These symptoms are usually common during childhood, states WebMD. Autism is present during birth, although the symptoms do not typically appear until a youngster is at least 3 years old. Children with autism usually do not play certain games like peekaboo and do not start to talk. Sometimes a child with autism may begin to talk just like other kids of the same age, but later loses language skills. He may appear to having hearing loss or impairment.
Repetitive behaviors can be seen when children want to play with toys in a limited way, such as lining up stuffed animals or trucks in a row over and over again. These children are not imaginative, and do not think of playing with their toys in a pretend play way.
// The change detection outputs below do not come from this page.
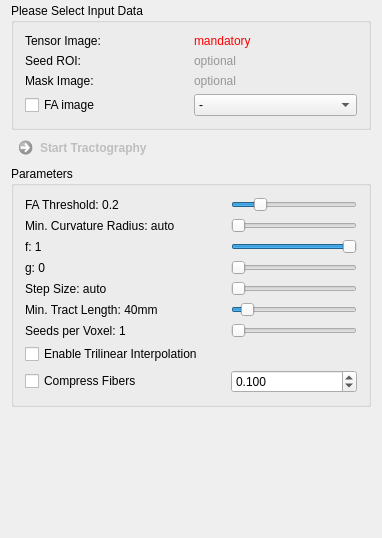
Qt form Plugins/org.mitk.gui.qt.diffusionimaging/src/internal/QmitkStreamlineTrackingViewControls.ui (MITK/MITK) before a commit.
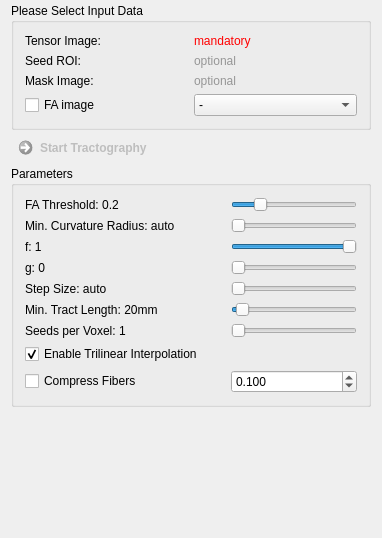
The same form after that commit. Custom widgets are drawn as their Qt base class.

Commit message: adapted test data

The edit to the form file:
```diff
--- a/Plugins/org.mitk.gui.qt.diffusionimaging/src/internal/QmitkStreamlineTrackingViewControls.ui
+++ b/Plugins/org.mitk.gui.qt.diffusionimaging/src/internal/QmitkStreamlineTrackingViewControls.ui
@@ -124,7 +124,7 @@
          <string/>
         </property>
         <property name="text">
-         <string>Min. Tract Length: 40mm</string>
+         <string>Min. Tract Length: 20mm</string>
         </property>
        </widget>
       </item>
@@ -250,7 +250,7 @@
          <number>500</number>
         </property>
         <property name="value">
-         <number>40</number>
+         <number>20</number>
         </property>
         <property name="orientation">
          <enum>Qt::Horizontal</enum>
@@ -266,7 +266,7 @@
          <string>Enable Trilinear Interpolation</string>
         </property>
         <property name="checked">
-         <bool>false</bool>
+         <bool>true</bool>
         </property>
        </widget>
       </item>
```
Left out of the diff: 2 changed lines with no effect on the pictures. The commit also changes 1 other file.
Early intensive medication may improve the ability of the child to interact with others, notes WebMD. Teenagers with autism have unique behaviors and are at high risk of getting depression, epilepsy and anxiety. Although they gain skills as they grow up, they still lack the ability to get along with others.
An adult with autism can live an independent life, but this depends on intelligence and the ability to relate to others. WebMD states that 33 percent of the victims can lead an independent life. However, there are grownups who need assistance, especially when it comes to communication.